→ Data supplied

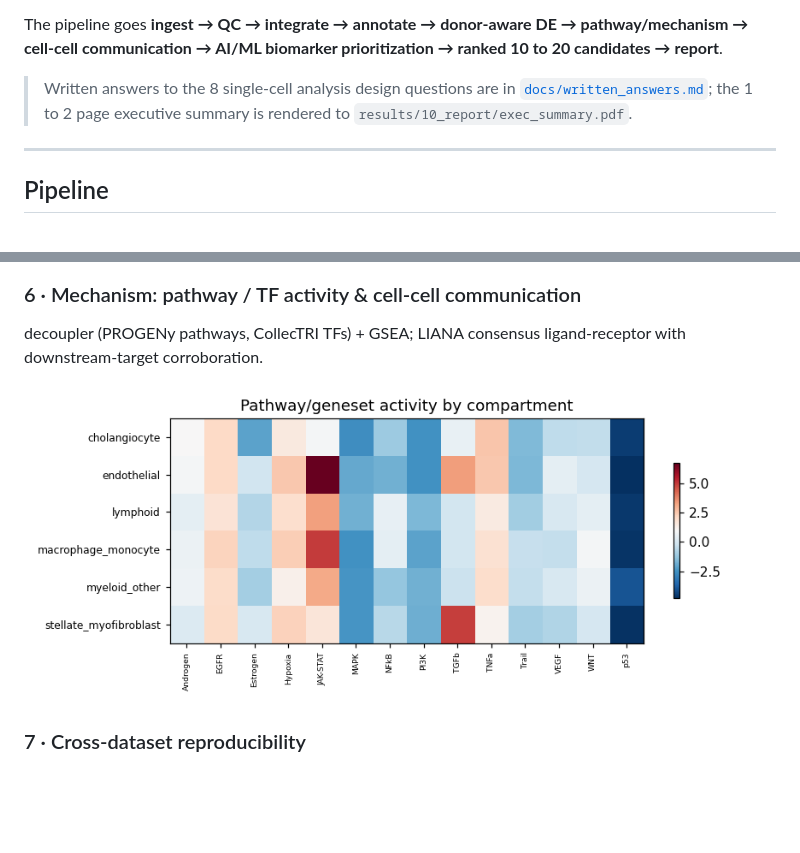
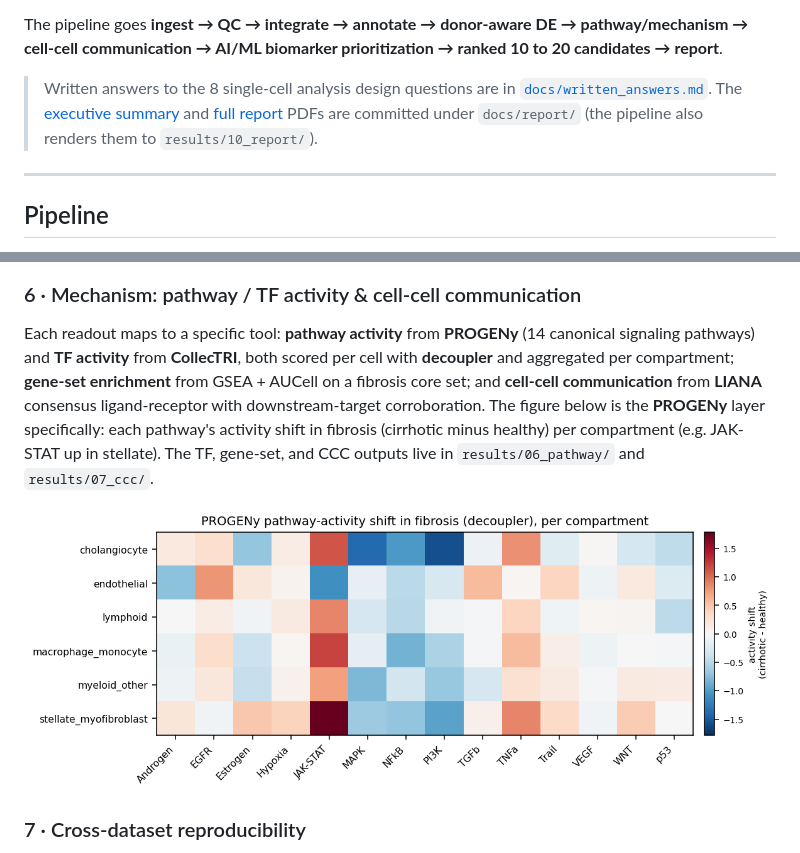
Before and after one commit to ericmalekos/sc-liver, a Markdown page: README.md, 2 parts joined by grey strips. GitHub-like rendering; pictures changed too: docs/figures/06_pathway_activity.png; blank space fills up the shorter version.

```diff
--- a/README.md
+++ b/README.md
@@ -17,8 +17,9 @@ The pipeline goes **ingest → QC → integrate → annotate → donor-aware DE
 cell-cell communication → AI/ML biomarker prioritization → ranked 10 to 20 candidates → report**.
 
 > Written answers to the 8 single-cell analysis design questions are in
-> [`docs/written_answers.md`](docs/written_answers.md); the 1 to 2 page executive summary is
-> rendered to `results/10_report/exec_summary.pdf`.
+> [`docs/written_answers.md`](docs/written_answers.md). The
+> [executive summary](docs/report/exec_summary.pdf) and [full report](docs/report/report.pdf) PDFs
+> are committed under `docs/report/` (the pipeline also renders them to `results/10_report/`).
 
 ---
 
@@ -70,6 +71,11 @@ buries → `results/05_de/`. *(stellate / myofibroblast, cirrhotic vs healthy, s
 ![DE volcano, stellate](docs/figures/05_de_volcano.png)
 
 ### 6 · Mechanism: pathway / TF activity & cell-cell communication
-decoupler (PROGENy pathways, CollecTRI TFs) + GSEA; LIANA consensus ligand-receptor with
-downstream-target corroboration.
+Each readout maps to a specific tool: **pathway activity** from **PROGENy** (14 canonical signaling
+pathways) and **TF activity** from **CollecTRI**, both scored per cell with **decoupler** and
+aggregated per compartment; **gene-set enrichment** from GSEA + AUCell on a fibrosis core set; and
+**cell-cell communication** from **LIANA** consensus ligand-receptor with downstream-target
+corroboration. The figure below is the **PROGENy** layer specifically: each pathway's activity shift
+in fibrosis (cirrhotic minus healthy) per compartment (e.g. JAK-STAT up in stellate). The TF,
+gene-set, and CCC outputs live in `results/06_pathway/` and `results/07_ccc/`.
 
```
Also changed, not shown: other parts of README.md (+1 -1 lines), 8 other files.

→ Activity
Total lines with "docs" in the records above: report that figure alone.

→ Reply to the task
6